I've spent my life doing a lot of things, all of them interesting and many of them great fun. When most people see my CV they probably think I'm making things up because it includes being a rather bad welder and engineering dogsbody, a potter, a groundsman and bus driver. I taught in a prison and in one of those ghastly old mental institutions as an art therapist and I spent ten years as a community artist. I was one of the founding members of Spike Island, which began life as Artspace Bristol. ! wrote a column for Bristol Evening Post (I got sacked three times, in which I take some pride) and I worked in local and network radio and then finally became an Anglican parish priest for 25 years, retiring at 68 when I realised that the institutional church and me were on different paths. What interests me? It would be easier to list what doesn't, but I love cooking and baking with our home grown ingredients.
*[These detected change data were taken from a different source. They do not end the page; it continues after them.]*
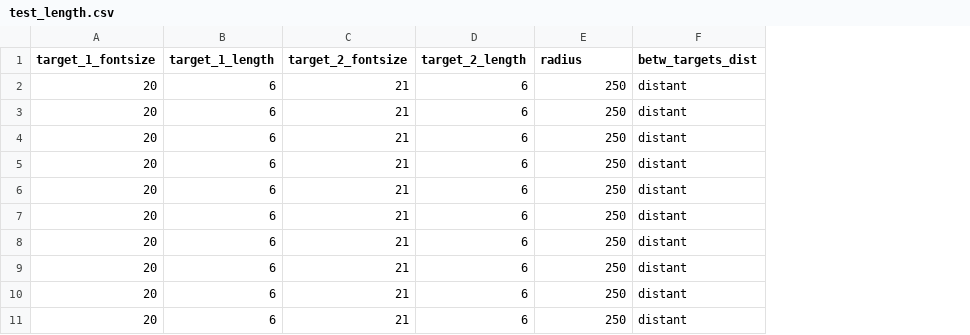
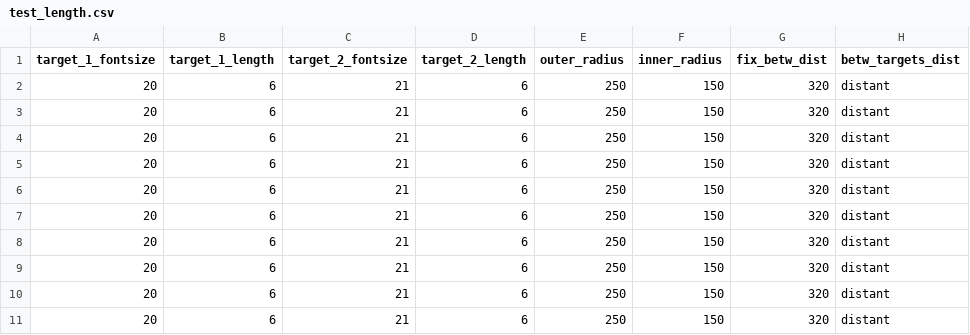
Before and after one commit to muyangshi/Font-Size-Encoding, a CSV file: Configures/test_length.csv, drawn as a sheet; only a part is shown; the diff names each change by its address in the sheet, - before the commit and + after, or states it on an @@ line.

Commit message:
inner and outer radius

```diff
--- a/Configures/test_length.csv
+++ b/Configures/test_length.csv
+column F (inner_radius), rows 2-11: all 150
+column G (fix_betw_dist), rows 2-11: all 320
-E1: radius
+E1: outer_radius
```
I'm fascinated by botany and wildlife in general, and botanical illustration. We have a camper van that takes us to the wild places, we love walking, especially in the hills, and we take too many photographs. But what really animates me is the question "what does it mean to be human?". I've spent my life exploring it in every possible way and the answer is ..... well, today it's sitting in the van in the rain and looking across Ramsey Sound towards Ramsey Island. But it might as easily be digging potatoes or making pickle, singing or finding an orchid or just sitting. But it sure as hell doesn't mean getting a promotion, beasting your co-workers or being obsequious to power, which ensured that my rise to greatness in the Church of England flatlined 30 years ago after about 2 days. But I'm still here and still searching for that elusive sweet spot, and I don't have to please anyone any more. Over the last 50 or so years we've had a succession of gardens, some more like wildernesses when we were both working full-time, but now we're back in the game with our two allotments in Bath.

Leave a Reply

This site uses Akismet to reduce spam. Learn how your comment data is processed.